DATA EXTRACTS:
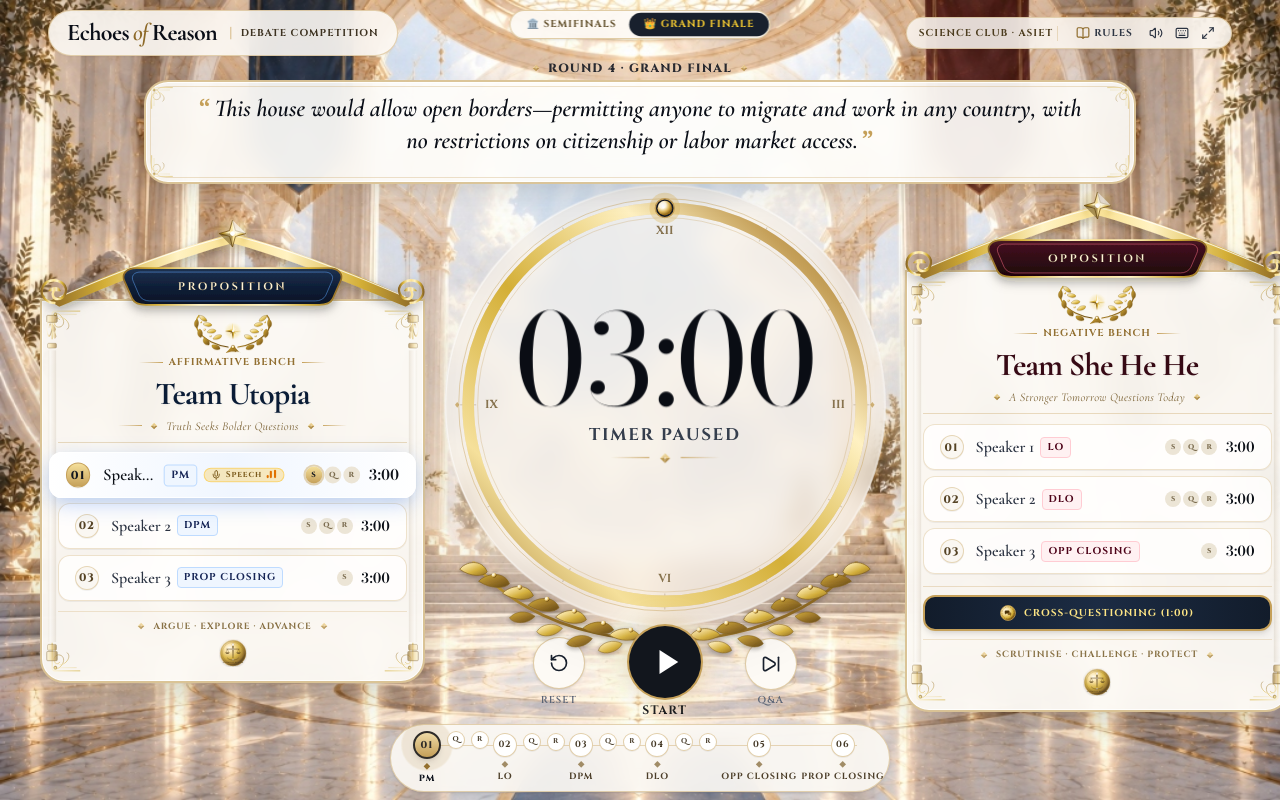
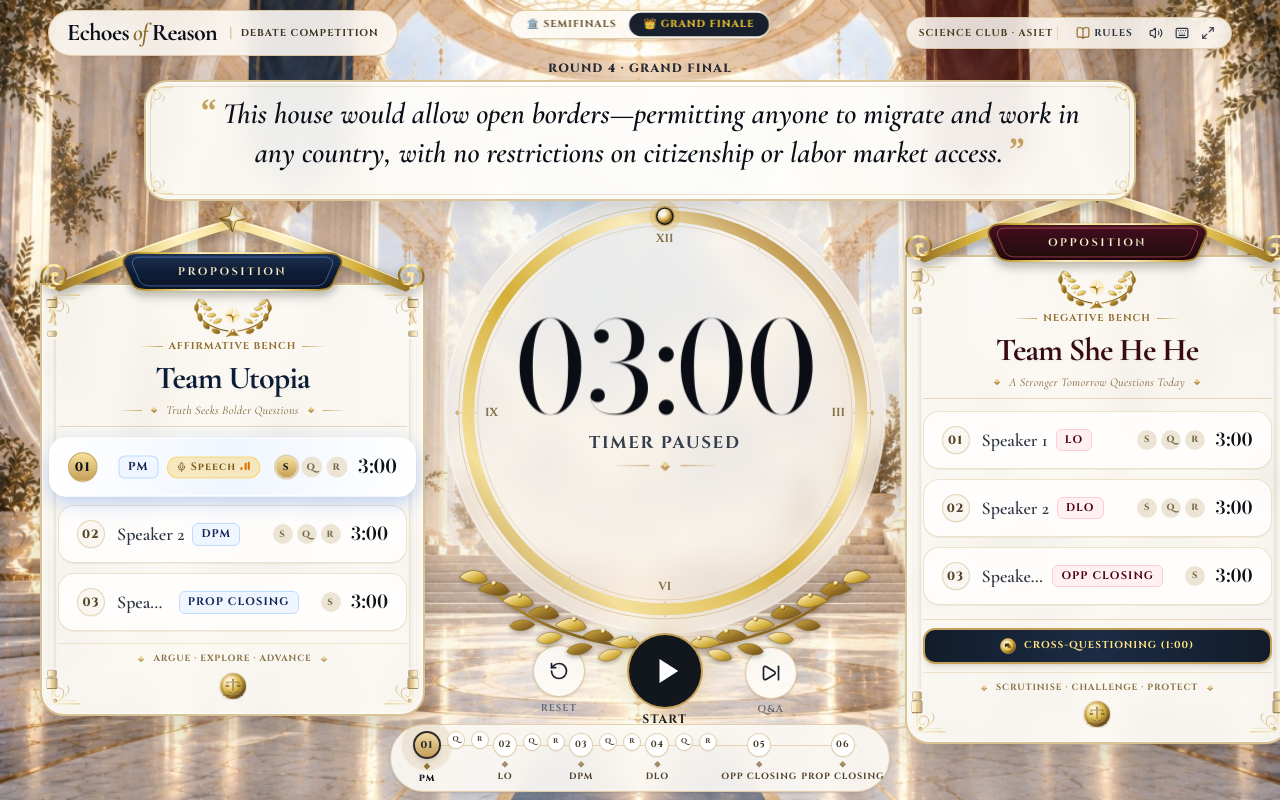
Before and after one commit to tejaskm-dev/echoes-of-reason-timer, a React (Vite) app: page / in a window 1280 px wide. Both pictures are taken after a click on the button "👑 GRAND FINALE". Built offline with nearby package versions, Linux system fonts and the light colour scheme.

Commit message:
feat: enlarge speaker cards and motion display for enhanced presence

```diff
--- a/src/components/ClassicalDecors.tsx
+++ b/src/components/ClassicalDecors.tsx
@@ -488,7 +488,7 @@ export const NeoclassicalMotionCartouche: React.FC<{
 }> = ({ children, className = "", onClick }) => (
   <div
     onClick={onClick}
-    className={`relative group cursor-pointer w-full max-w-5xl xl:max-w-6xl 2xl:max-w-7xl mx-auto rounded-2xl sm:rounded-3xl px-4 sm:px-8 py-2.5 sm:py-3 transition-all duration-300 ${className}`}
+    className={`relative group cursor-pointer w-full max-w-5xl xl:max-w-6xl 2xl:max-w-7xl mx-auto rounded-2xl sm:rounded-3xl px-4 sm:px-8 py-2.5 sm:py-3.5 transition-all duration-300 ${className}`}
   >
     {/* Background Sculpted Marble Plaque with Gold Inset */}
     <div className="absolute inset-0 bg-[#fefdfa]/92 backdrop-blur-md rounded-2xl sm:rounded-3xl border-2 border-[#c5a059]/60 shadow-[0_12px_32px_-10px_rgba(25,20,12,0.18),0_0_0_1px_rgba(255,255,255,0.9)_inset] group-hover:border-[#c5a059] group-hover:shadow-[0_16px_40px_-10px_rgba(197,160,89,0.32),0_0_0_1px_rgba(255,255,255,0.95)_inset] transition-all duration-300" />
--- a/src/components/ExtravagantPodium.tsx
+++ b/src/components/ExtravagantPodium.tsx
@@ -152,7 +152,7 @@ export const ExtravagantPodium: React.FC<ExtravagantPodiumProps> = ({
           </div>
 
           {/* 3 Opulent Bevelled Speaker Inlays */}
-          <div className="flex flex-col gap-1.5 my-0.5">
+          <div className="flex flex-col gap-2 sm:gap-2.5 my-1">
             {speakers.map((sp, idx) => {
               const isActive = sp.id === activeSpeakerId;
               const isEditingSp = editingSpeakerId === sp.id;
@@ -163,7 +163,7 @@ export const ExtravagantPodium: React.FC<ExtravagantPodiumProps> = ({
                 <div
                   key={sp.id}
                   onClick={() => onSelectSpeaker(sp.id)}
-                  className={`flex items-center justify-between px-3.5 sm:px-4 py-2 sm:py-2.5 rounded-xl cursor-pointer speaker-card-fluid ${
+                  className={`flex items-center justify-between px-4 sm:px-4.5 py-2.5 sm:py-3.5 rounded-xl sm:rounded-2xl cursor-pointer speaker-card-fluid ${
                     isActive
                       ? isProp
                         ? 'bg-gradient-to-r from-white via-[#f0f6ff] to-white border-1.5 border-blue-500/70 shadow-[0_6px_20px_-2px_rgba(59,130,246,0.38),0_0_0_1px_rgba(255,255,255,0.9)_inset] scale-[1.025] speaker-row-active-anim'
@@ -174,12 +174,12 @@ export const ExtravagantPodium: React.FC<ExtravagantPodiumProps> = ({
                   {/* Left: Medallion Number, Name, Role Badge, Active Equalizer */}
                   <div className="flex items-center gap-2.5 sm:gap-3 min-w-0">
                     {/* Gilded Roman Number Medallion */}
-                    <div className={`w-5.5 h-5.5 sm:w-6 sm:h-6 rounded-full border flex items-center justify-center shadow-2xs ${
+                    <div className={`w-6 h-6 sm:w-7 sm:h-7 rounded-full border flex items-center justify-center shadow-2xs shrink-0 ${
                       isActive
                         ? 'border-[#c5a059] bg-gradient-to-b from-[#f5e09b] to-[#c5a059] text-[#121620]'
                         : 'border-[#c5a059]/40 bg-[#faf7f2] text-[#554325]'
                     }`}>
-                      <span className="font-cinzel text-[10px] sm:text-[11px] font-black leading-none">
+                      <span className="font-cinzel text-[11px] sm:text-xs font-black leading-none">
                         {String(idx + 1).padStart(2, '0')}
                       </span>
                     </div>
@@ -211,15 +211,15 @@ export const ExtravagantPodium: React.FC<ExtravagantPodiumProps> = ({
                         </button>
                       </div>
                     ) : (
-                      <div className="flex items-center gap-1.5 min-w-0 group/sp">
-                        <span className={`text-sm sm:text-base font-serif-display font-semibold truncate max-w-[125px] sm:max-w-[160px] xl:max-w-[185px] ${
+                      <div className="flex items-center gap-2 min-w-0 group/sp">
+                        <span className={`text-base sm:text-[17px] xl:text-lg font-serif-display font-semibold truncate max-w-[135px] sm:max-w-[170px] xl:max-w-[200px] ${
                           isActive ? 'text-[#0c1017] font-bold' : 'text-[#2b3342]'
                         }`}>
                           {sp.name}
                         </span>
 
                         {/* Heraldic Role Badge */}
-                        <span className={`text-[9px] sm:text-[10px] font-cinzel font-bold uppercase px-1.5 py-0.5 rounded border ${
+                        <span className={`text-[10px] sm:text-[11px] font-cinzel font-bold uppercase px-2 py-0.5 rounded-md border shrink-0 ${
                           isProp
                             ? 'bg-blue-50 text-blue-950 border-blue-200'
                             : 'bg-rose-50 text-rose-950 border-rose-200'
@@ -229,7 +229,7 @@ export const ExtravagantPodium: React.FC<ExtravagantPodiumProps> = ({
 
                         {/* Active Soundwave Indicator */}
                         {isActive && (
-                          <span className="inline-flex items-center gap-1 px-1.5 py-0.2 rounded-full bg-amber-400/25 text-[#7c5b1d] text-[8px] font-cinzel font-bold border border-amber-400/40">
+                          <span className="inline-flex items-center gap-1 px-2 py-0.5 rounded-full bg-amber-400/25 text-[#7c5b1d] text-[9px] sm:text-[10px] font-cinzel font-bold border border-amber-400/40 shrink-0">
                             {activeSegment.kind === 'cross' ? (
                               <MessagesSquare className="w-2.5 h-2.5" />
                             ) : (
@@ -260,8 +260,8 @@ export const ExtravagantPodium: React.FC<ExtravagantPodiumProps> = ({
                   </div>
 
                   {/* Right: Phase Pips (S/Q/R) & Remaining Time of the Live Phase */}
-                  <div className="flex items-center gap-2 shrink-0">
-                    <div className="flex items-center gap-0.5">
+                  <div className="flex items-center gap-2 sm:gap-2.5 shrink-0">
+                    <div className="flex items-center gap-1">
                       {ownSegments.map((seg) => {
                         const isSegActive = seg.id === activeSegment.id;
                         return (
@@ -273,7 +273,7 @@ export const ExtravagantPodium: React.FC<ExtravagantPodiumProps> = ({
                               onSelectSegment(seg.id);
                             }}
                             title={`${SEGMENT_SHORT_LABELS[seg.kind]} · ${formatTimeCompact(seg.timeRemaining)}`}
-                            className={`w-4 h-4 rounded-full flex items-center justify-center font-cinzel text-[7px] font-black leading-none transition-all duration-200 cursor-pointer hover:scale-125 ${
+                            className={`w-4.5 h-4.5 sm:w-5 sm:h-5 rounded-full flex items-center justify-center font-cinzel text-[8px] sm:text-[9px] font-black leading-none transition-all duration-200 cursor-pointer hover:scale-125 ${
                               isSegActive
                                 ? 'bg-gradient-to-b from-[#f5e09b] to-[#c5a059] text-[#121620] ring-2 ring-[#c5a059]/45'
                                 : seg.hasRun
@@ -286,7 +286,7 @@ export const ExtravagantPodium: React.FC<ExtravagantPodiumProps> = ({
                         );
                       })}
                     </div>
-                    <span className="font-num text-sm font-semibold tabular-nums text-[#0c1017]">
+                    <span className="font-num text-base sm:text-lg font-semibold tabular-nums text-[#0c1017]">
                       {formatTimeCompact(display?.timeRemaining ?? 0)}
                     </span>
                   </div>
--- a/src/components/GrandFinalScreen.tsx
+++ b/src/components/GrandFinalScreen.tsx
@@ -103,27 +103,27 @@ export const GrandFinalScreen: React.FC<GrandFinalScreenProps> = ({
     const len = motion.trim().length;
     if (len <= 55) {
       return {
-        fontSize: 'clamp(1.45rem, 1.15rem + 1.2vw, 2.35rem)',
-        lineHeight: '1.2',
+        fontSize: 'clamp(1.75rem, 1.35rem + 1.4vw, 2.85rem)',
+        lineHeight: '1.18',
       };
     } else if (len <= 95) {
       return {
-        fontSize: 'clamp(1.25rem, 1.0rem + 1.0vw, 2.05rem)',
-        lineHeight: '1.22',
+        fontSize: 'clamp(1.5rem, 1.2rem + 1.2vw, 2.45rem)',
+        lineHeight: '1.20',
       };
     } else if (len <= 150) {
       return {
-        fontSize: 'clamp(1.1rem, 0.88rem + 0.8vw, 1.75rem)',
+        fontSize: 'clamp(1.32rem, 1.05rem + 1.0vw, 2.2rem)',
         lineHeight: '1.24',
       };
     } else if (len <= 220) {
       return {
-        fontSize: 'clamp(1.0rem, 0.82rem + 0.6vw, 1.45rem)',
+        fontSize: 'clamp(1.15rem, 0.92rem + 0.75vw, 1.8rem)',
         lineHeight: '1.26',
       };
     } else {
       return {
-        fontSize: 'clamp(0.9rem, 0.75rem + 0.45vw, 1.25rem)',
+        fontSize: 'clamp(1.0rem, 0.82rem + 0.5vw, 1.45rem)',
         lineHeight: '1.28',
       };
     }
@@ -316,7 +316,7 @@ export const GrandFinalScreen: React.FC<GrandFinalScreenProps> = ({
             onClick={handleOpenEditMotion}
             className="mt-0.5"
           >
-            <div className="max-h-[85px] sm:max-h-[105px] md:max-h-[125px] overflow-y-auto px-1 sm:px-3 custom-scrollbar flex items-center justify-center w-full">
+            <div className="max-h-[110px] sm:max-h-[135px] md:max-h-[160px] overflow-y-auto px-1 sm:px-3 custom-scrollbar flex items-center justify-center w-full">
               <p
                 style={{
                   fontSize: optimalMotionStyle.fontSize,
@@ -324,9 +324,9 @@ export const GrandFinalScreen: React.FC<GrandFinalScreenProps> = ({
                 }}
                 className="font-serif-display text-[#0a0e17] font-semibold italic text-center leading-snug transition-transform group-hover:scale-[1.008] drop-shadow-2xs"
               >
-                <span className="text-[#c5a059] font-serif not-italic mr-1 select-none">“</span>
+                <span className="text-[#c5a059] font-serif not-italic mr-1.5 select-none text-[1.12em] leading-none align-baseline">“</span>
                 {motion}
-                <span className="text-[#c5a059] font-serif not-italic ml-1 select-none">”</span>
+                <span className="text-[#c5a059] font-serif not-italic ml-1.5 select-none text-[1.12em] leading-none align-baseline">”</span>
               </p>
             </div>
             <span className="text-[9px] font-cinzel text-[#886729] font-bold opacity-0 group-hover:opacity-100 transition-opacity mt-0.5 flex items-center gap-1">
--- a/src/index.css
+++ b/src/index.css
@@ -327,8 +327,8 @@
 }
 
 .motion-text-responsive {
-  font-size: clamp(1.15rem, 1.95vw, 2.35rem);
-  line-height: 1.15;
+  font-size: clamp(1.35rem, 2.15vw, 2.65rem);
+  line-height: 1.18;
 }
 
 .podium-responsive {
```
Also changed, not shown: src/components/TeamPanel.tsx (+8 -8 lines).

TASK OBJECTIVE:
Tally the lines in the listing that hold "from" and report the number alone.

RESPONSE BOX:
3